In some ways, it doesn’t really matter, that last, unpleasant change; I would never tell Ruth or Nora that, and I already regretted the adoption, so what’s the difference? But it does feel like a difference, and I think it makes me a little less patient when weeks go by without answers to time-sensitive questions (for example). Nora will not be able to visit us, and she and Ruth seem to assume that we will be sad about that, when in fact we’re slightly relieved: slightly less tension in the room if the two of them aren’t together, I think. Certainly we won’t miss her for herself, which is ugly but true. I don’t think I will respond differently directly to Ruth, now, but I resent things a little more, get frustrated a little more quickly. This is something to work through and get past, because we are tied together for the foreseeable future. And I still don’t think that she’s a bad person, although I think that adopting in their situation (as I now understand it) was a bad thing to do—although they’re far from the only ones to do it. I don’t think their intentions have been evil at any point.

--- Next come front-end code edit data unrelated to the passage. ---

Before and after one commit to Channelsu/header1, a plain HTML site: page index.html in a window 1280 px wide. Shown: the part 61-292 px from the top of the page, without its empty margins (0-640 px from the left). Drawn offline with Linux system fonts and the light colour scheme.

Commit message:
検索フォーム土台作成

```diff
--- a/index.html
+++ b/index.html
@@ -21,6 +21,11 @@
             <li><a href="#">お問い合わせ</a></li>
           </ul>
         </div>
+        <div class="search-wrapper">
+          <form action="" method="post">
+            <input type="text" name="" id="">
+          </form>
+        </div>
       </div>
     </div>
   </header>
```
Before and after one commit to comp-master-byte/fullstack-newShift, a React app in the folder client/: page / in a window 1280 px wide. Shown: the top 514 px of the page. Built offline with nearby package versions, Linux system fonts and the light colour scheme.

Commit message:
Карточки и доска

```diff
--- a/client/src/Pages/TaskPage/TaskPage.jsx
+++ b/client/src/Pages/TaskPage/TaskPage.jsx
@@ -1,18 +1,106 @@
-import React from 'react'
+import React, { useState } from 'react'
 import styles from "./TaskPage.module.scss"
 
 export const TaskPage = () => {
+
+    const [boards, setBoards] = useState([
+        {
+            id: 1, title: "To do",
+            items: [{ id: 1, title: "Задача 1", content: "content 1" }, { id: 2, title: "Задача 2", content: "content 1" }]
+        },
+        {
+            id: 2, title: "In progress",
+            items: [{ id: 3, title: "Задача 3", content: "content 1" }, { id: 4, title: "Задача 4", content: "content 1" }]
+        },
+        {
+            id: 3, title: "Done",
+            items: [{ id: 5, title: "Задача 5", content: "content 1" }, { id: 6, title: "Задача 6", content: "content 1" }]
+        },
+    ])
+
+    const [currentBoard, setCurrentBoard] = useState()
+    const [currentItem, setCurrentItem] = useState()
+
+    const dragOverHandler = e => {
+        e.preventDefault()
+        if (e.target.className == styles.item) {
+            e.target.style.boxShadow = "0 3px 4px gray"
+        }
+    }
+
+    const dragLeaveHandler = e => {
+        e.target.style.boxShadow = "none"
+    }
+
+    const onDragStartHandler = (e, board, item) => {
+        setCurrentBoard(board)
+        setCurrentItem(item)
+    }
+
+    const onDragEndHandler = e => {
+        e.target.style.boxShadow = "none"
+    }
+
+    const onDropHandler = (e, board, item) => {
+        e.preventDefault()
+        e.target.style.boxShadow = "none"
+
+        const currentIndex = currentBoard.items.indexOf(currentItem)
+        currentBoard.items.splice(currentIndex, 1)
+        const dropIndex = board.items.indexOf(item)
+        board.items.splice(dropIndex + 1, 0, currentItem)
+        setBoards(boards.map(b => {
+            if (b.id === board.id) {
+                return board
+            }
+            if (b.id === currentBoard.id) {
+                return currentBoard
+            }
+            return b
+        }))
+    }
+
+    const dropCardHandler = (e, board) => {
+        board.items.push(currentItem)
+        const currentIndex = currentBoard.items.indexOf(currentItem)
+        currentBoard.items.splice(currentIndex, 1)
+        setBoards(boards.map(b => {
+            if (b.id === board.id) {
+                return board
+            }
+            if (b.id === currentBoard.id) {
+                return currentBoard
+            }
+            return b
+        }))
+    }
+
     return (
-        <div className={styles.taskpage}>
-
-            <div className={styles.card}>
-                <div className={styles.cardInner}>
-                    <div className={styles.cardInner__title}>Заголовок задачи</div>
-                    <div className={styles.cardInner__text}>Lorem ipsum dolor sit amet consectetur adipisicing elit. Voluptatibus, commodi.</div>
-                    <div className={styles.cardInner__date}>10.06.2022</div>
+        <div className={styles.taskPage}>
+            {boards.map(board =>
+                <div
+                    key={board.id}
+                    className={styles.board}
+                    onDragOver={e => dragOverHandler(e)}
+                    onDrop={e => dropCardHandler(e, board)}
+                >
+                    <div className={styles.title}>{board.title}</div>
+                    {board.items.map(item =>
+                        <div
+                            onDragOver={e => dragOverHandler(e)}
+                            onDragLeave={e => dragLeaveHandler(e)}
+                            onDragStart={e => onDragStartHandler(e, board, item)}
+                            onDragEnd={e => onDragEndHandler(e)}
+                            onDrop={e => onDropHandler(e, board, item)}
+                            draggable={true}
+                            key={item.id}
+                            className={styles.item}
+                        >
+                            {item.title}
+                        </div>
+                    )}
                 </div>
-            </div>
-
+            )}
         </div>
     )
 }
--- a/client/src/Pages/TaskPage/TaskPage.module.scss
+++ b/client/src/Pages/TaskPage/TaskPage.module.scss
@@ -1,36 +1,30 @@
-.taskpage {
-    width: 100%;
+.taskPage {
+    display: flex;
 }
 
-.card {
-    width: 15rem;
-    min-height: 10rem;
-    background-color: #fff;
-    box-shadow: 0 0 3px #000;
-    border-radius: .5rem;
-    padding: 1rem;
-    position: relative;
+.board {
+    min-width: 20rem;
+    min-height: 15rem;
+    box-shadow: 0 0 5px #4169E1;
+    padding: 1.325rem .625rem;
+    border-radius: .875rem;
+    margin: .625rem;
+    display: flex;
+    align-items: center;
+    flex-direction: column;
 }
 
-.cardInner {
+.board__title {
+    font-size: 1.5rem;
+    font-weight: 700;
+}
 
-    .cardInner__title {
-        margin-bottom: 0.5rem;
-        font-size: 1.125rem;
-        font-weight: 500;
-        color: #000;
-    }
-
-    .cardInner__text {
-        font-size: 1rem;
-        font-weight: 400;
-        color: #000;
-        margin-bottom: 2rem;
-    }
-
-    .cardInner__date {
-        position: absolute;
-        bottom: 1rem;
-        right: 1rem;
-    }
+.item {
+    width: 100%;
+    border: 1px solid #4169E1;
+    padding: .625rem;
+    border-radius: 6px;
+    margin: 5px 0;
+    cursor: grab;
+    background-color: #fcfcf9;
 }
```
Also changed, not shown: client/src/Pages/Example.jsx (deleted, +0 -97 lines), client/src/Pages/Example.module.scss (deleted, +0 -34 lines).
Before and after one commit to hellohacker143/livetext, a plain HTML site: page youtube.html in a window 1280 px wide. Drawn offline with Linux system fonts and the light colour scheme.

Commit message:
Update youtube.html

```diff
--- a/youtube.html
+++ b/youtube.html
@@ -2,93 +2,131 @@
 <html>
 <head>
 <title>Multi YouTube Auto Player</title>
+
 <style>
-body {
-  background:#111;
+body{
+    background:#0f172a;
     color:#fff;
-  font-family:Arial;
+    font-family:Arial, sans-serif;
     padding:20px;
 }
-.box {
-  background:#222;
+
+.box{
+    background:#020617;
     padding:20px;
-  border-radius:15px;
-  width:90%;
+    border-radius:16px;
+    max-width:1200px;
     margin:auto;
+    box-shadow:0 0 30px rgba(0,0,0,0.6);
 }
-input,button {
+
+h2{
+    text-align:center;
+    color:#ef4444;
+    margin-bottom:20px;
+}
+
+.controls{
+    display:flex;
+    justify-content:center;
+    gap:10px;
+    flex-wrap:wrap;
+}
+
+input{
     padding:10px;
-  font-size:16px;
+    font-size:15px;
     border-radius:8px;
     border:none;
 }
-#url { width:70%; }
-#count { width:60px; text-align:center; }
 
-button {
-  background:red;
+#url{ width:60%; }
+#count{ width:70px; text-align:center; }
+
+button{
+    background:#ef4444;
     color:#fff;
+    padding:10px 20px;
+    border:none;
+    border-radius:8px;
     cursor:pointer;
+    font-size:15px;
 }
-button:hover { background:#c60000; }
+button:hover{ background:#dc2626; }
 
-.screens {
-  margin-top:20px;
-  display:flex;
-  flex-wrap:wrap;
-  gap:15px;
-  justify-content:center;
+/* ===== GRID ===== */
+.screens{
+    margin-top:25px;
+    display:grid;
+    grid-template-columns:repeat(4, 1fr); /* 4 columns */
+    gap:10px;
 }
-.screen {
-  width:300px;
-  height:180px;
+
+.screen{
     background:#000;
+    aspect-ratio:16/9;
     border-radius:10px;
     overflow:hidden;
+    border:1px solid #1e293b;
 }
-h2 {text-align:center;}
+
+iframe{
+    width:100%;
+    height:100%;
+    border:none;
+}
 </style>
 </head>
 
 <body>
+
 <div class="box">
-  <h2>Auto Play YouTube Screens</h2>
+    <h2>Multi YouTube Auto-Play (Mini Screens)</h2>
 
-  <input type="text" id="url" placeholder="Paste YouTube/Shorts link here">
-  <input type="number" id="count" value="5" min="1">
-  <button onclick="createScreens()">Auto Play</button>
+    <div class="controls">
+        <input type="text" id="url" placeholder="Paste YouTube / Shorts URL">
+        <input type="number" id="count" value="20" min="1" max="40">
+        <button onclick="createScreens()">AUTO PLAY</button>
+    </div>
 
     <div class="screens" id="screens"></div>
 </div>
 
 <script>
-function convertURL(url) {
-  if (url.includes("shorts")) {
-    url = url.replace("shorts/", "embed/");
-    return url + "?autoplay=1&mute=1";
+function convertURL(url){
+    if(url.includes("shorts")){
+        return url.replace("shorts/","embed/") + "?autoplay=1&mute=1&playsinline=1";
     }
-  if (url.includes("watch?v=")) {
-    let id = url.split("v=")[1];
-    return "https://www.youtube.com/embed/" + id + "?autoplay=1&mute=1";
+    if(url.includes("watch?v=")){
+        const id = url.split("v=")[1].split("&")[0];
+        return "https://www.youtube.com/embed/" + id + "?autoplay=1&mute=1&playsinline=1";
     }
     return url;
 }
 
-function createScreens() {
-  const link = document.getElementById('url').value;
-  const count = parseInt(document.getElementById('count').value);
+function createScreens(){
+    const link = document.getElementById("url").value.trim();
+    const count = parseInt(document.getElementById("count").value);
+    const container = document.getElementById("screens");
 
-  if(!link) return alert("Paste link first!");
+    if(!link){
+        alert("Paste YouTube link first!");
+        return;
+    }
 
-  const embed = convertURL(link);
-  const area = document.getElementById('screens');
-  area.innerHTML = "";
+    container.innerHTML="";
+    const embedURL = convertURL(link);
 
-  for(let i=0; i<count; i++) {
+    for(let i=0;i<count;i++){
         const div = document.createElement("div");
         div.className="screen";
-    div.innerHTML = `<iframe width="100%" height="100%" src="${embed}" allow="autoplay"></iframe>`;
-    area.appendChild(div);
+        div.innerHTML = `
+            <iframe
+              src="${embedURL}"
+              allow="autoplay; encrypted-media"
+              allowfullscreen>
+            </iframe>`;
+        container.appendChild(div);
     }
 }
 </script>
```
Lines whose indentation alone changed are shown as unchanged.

This has all been an odd way of leading in to the announcement that they are visiting, Ruth has bought plane tickets, and they’ll be here for a couple of days in just under three weeks. I can admit, now, that I have a small gift for Cricket—a photobook with pictures of Joey—acquired well before we knew they were coming. What can I say? I told myself that I could just mail it, and surely I would have had they chosen not to come. One of my less good qualities is that if I am not in touch with someone—talking on the phone, chatting online, emailing, visiting in real human interaction, you name it—I start to feel more and more distant. Maybe that’s normal; I really have no idea. It’s been a problem for me with my sister Tammy, and perhaps a much bigger (if less long-standing) problem with Cricket. When we don’t have contact, I feel more and more baffled about him. Who is this child to me? I have a duty to him, I want very much for him to be happy and well, and I am grieved by his absence—but anything more warm or nuanced fades to a gray. Some of that, too, is Joey; he is so incredibly present, and demands so much of my brain, that I think much less about Cricket or the Possum than I would if they, too, were here. I tried to write a blog post about that a couple of weeks ago, and Joey (otherwise peacefully eating a pecan butter sandwich) kept wandering over to get my attention: “Mama? Up!” or even just brushing up against me and smiling. And it’s great to see him, and I just smiled back and gave up on the typing.  Now I’m going to see both of them in the same space—the first time that Joey will have been able to walk or talk at a visit—and I really don’t know what my brain is going to do. Right now, I just imagine myself being protective of Joey, which he probably won’t need. He’s an outgoing sort. But it’s hard to think of what it will actually be like to have my two separated sons in the same room, talking and everything. It makes me tear up just to write it, although I know that’s an easier feat with a pregnant lady than usually. I can make plans (and I am) to keep two little kids cheerfully occupied, but I can’t actually imagine them both.